▶ Problem details:
Using the records provided below, locate and copy each line that contains the word "body".
Segment Start: Data to use
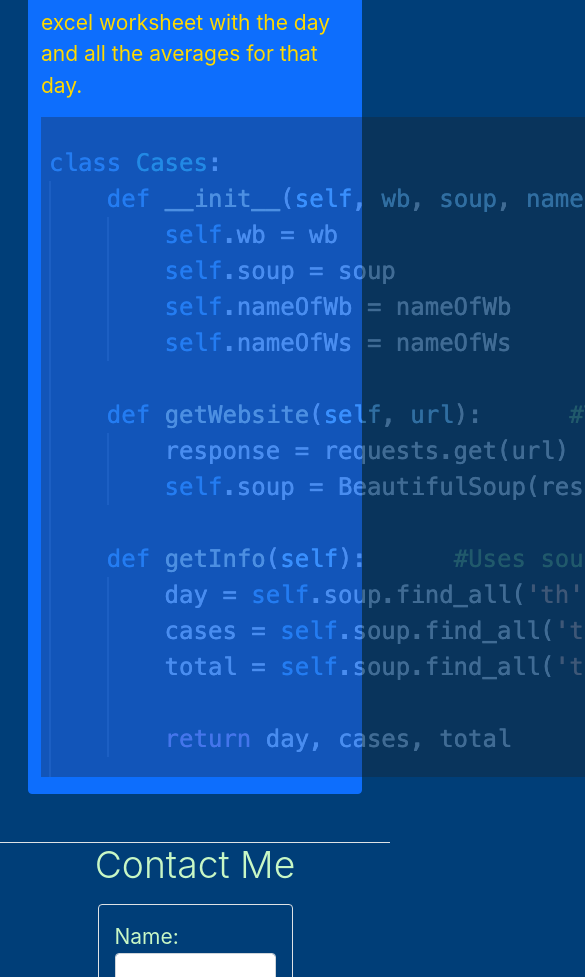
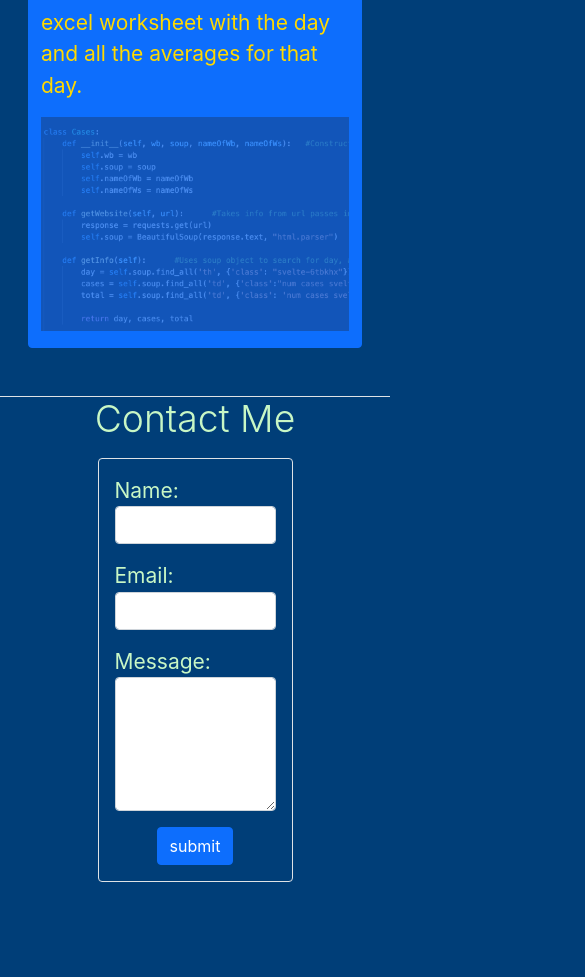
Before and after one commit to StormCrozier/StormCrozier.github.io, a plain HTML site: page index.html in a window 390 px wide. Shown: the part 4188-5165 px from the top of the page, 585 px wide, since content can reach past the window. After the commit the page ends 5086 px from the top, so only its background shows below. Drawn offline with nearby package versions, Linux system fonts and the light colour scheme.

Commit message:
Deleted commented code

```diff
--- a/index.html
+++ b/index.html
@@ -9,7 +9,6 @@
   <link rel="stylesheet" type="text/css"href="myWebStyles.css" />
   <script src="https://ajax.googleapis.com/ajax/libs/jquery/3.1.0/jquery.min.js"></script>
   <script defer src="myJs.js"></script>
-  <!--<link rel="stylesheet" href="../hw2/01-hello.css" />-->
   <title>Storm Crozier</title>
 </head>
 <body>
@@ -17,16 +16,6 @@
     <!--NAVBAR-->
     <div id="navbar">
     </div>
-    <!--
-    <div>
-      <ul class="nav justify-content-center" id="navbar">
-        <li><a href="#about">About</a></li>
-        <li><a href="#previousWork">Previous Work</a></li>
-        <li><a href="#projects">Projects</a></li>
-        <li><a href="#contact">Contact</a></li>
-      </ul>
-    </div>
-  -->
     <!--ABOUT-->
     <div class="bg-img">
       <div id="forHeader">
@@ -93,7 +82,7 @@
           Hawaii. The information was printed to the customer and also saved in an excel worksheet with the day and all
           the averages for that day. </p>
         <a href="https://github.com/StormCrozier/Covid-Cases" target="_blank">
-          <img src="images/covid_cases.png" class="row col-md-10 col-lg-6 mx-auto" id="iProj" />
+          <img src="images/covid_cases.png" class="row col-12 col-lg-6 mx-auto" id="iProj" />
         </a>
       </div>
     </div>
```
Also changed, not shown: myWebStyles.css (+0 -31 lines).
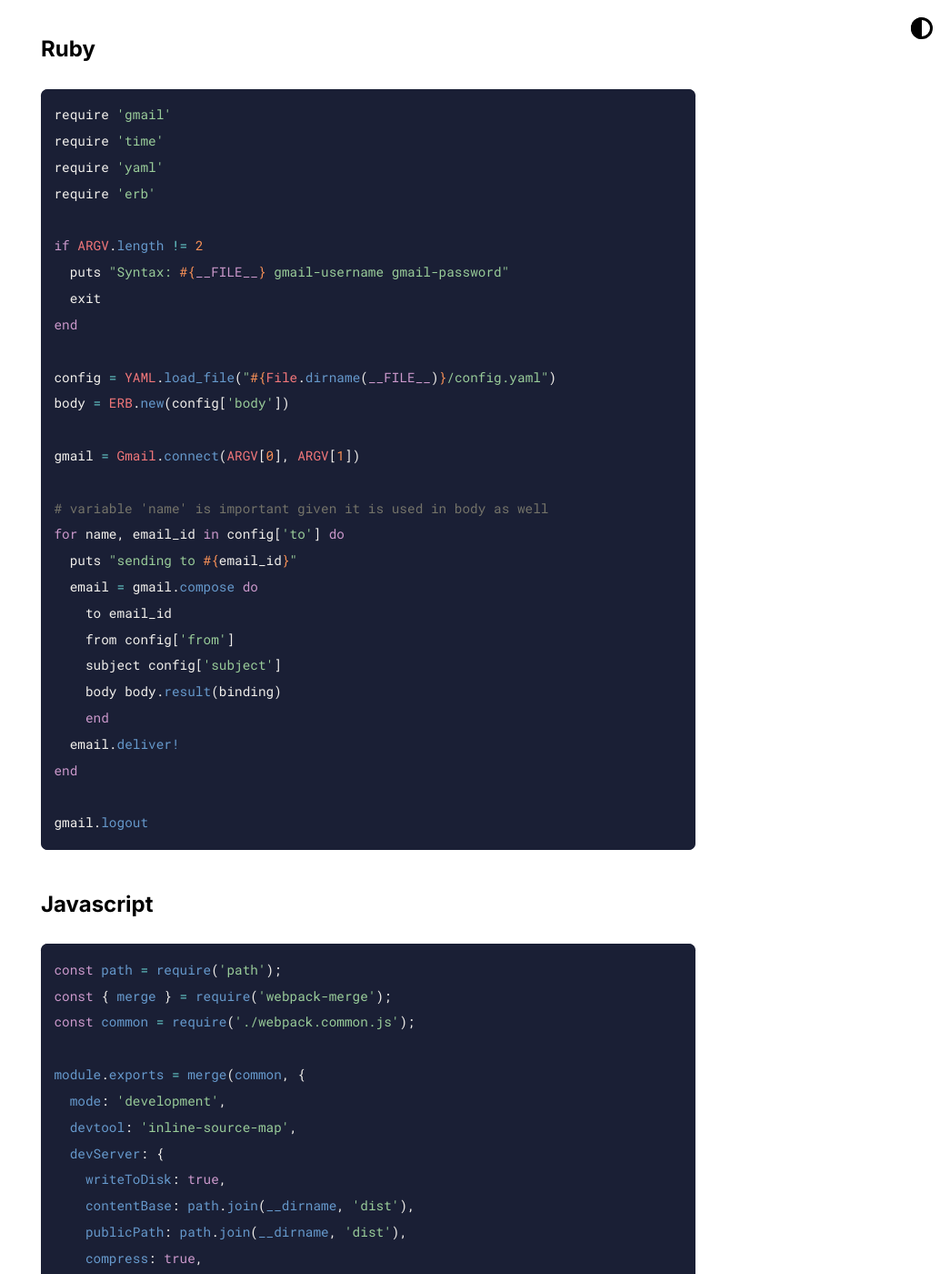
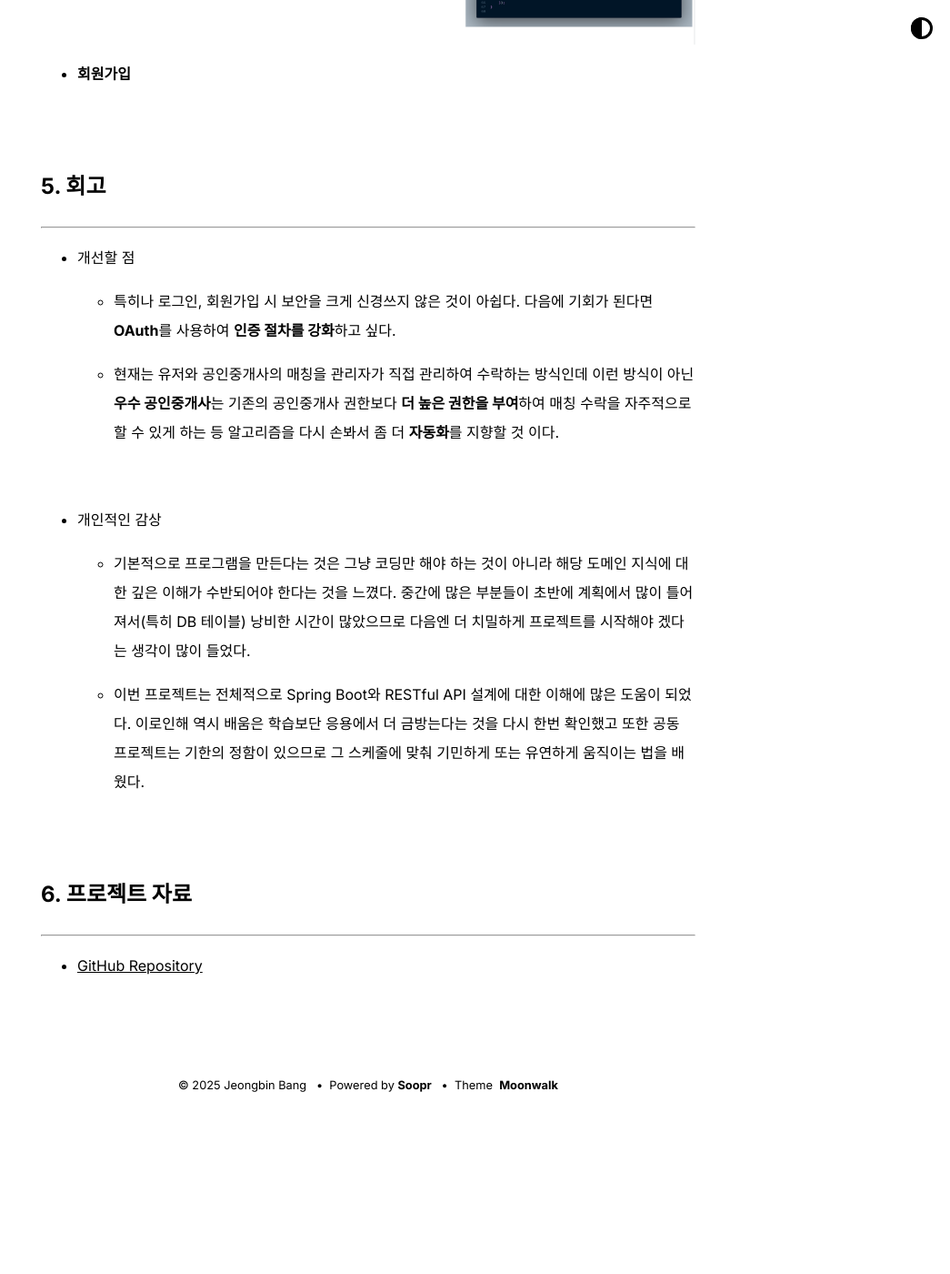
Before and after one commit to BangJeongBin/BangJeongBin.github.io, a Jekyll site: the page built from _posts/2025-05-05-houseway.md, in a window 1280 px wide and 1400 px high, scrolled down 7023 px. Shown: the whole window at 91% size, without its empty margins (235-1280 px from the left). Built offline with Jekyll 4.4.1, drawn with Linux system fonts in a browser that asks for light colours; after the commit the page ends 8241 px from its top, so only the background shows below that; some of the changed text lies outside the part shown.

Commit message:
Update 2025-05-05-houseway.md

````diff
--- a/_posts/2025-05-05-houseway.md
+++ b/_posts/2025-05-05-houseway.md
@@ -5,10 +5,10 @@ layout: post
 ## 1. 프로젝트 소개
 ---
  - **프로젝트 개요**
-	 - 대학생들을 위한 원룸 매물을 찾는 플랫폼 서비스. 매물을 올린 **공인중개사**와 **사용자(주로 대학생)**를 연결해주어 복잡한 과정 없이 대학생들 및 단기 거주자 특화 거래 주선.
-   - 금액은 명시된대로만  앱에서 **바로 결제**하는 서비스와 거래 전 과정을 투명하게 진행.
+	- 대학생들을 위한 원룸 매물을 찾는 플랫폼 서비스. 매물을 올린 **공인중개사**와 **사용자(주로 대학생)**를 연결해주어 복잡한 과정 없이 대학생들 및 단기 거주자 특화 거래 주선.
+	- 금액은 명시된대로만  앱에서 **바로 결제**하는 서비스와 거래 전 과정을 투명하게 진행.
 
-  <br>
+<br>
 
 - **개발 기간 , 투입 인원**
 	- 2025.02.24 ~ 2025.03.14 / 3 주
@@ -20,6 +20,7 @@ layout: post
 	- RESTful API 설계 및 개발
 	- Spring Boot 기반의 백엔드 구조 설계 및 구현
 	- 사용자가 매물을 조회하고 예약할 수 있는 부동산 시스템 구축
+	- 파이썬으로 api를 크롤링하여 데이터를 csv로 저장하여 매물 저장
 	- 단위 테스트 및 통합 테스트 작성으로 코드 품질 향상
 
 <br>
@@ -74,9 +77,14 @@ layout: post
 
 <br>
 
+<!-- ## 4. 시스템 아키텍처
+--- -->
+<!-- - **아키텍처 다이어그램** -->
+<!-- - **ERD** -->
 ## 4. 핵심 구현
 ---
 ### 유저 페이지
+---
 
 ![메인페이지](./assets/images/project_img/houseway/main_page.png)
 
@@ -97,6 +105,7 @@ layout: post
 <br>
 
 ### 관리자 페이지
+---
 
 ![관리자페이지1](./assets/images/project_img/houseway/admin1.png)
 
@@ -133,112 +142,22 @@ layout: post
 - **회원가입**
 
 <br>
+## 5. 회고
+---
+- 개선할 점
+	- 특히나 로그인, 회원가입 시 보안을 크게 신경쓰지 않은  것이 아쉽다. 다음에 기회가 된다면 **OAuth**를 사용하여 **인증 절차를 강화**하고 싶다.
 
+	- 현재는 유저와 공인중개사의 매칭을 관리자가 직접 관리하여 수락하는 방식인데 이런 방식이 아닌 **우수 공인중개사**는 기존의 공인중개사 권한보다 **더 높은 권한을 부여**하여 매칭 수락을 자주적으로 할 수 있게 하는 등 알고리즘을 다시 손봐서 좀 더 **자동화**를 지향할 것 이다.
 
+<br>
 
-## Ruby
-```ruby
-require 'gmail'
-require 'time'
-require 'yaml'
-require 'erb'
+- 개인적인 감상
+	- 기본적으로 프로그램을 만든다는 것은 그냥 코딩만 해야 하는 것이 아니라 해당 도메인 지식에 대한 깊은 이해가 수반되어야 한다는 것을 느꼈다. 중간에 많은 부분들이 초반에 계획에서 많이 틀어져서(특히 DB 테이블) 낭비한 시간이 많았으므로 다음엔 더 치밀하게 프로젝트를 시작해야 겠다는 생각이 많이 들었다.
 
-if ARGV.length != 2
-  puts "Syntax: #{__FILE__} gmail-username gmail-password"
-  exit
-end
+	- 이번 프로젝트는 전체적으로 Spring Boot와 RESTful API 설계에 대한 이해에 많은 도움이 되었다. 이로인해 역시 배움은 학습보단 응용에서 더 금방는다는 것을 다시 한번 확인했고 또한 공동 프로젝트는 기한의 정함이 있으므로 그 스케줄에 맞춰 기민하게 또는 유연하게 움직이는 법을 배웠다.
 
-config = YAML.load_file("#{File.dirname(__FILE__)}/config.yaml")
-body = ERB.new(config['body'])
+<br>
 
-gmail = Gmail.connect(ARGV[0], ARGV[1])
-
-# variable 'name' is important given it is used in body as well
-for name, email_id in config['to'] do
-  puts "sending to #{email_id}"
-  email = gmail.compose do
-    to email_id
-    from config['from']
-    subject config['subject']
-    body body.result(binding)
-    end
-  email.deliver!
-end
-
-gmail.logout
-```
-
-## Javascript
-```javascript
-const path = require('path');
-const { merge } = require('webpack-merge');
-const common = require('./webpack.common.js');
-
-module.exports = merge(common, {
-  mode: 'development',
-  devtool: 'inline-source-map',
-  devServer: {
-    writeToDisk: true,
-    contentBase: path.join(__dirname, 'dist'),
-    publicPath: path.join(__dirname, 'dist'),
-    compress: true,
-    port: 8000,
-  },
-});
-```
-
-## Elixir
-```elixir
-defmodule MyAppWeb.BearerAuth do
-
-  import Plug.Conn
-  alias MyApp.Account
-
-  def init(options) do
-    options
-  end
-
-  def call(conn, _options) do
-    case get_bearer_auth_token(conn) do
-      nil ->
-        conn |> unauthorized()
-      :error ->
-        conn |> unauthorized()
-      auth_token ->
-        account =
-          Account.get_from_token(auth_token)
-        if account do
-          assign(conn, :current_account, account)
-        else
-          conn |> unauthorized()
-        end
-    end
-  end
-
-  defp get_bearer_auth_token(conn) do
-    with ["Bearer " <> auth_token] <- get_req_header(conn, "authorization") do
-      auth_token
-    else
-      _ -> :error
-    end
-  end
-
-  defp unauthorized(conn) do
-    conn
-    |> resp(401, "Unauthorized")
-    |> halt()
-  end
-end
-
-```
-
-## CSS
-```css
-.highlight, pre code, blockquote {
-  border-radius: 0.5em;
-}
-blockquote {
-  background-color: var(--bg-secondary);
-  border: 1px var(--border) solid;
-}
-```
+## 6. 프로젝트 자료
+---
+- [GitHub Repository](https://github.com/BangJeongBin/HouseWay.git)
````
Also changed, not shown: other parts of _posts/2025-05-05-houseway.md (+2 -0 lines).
Segment End: Data to use
▶ Task answer:
 <body>
-body = ERB.new(config['body'])
-# variable 'name' is important given it is used in body as well
-    body body.result(binding)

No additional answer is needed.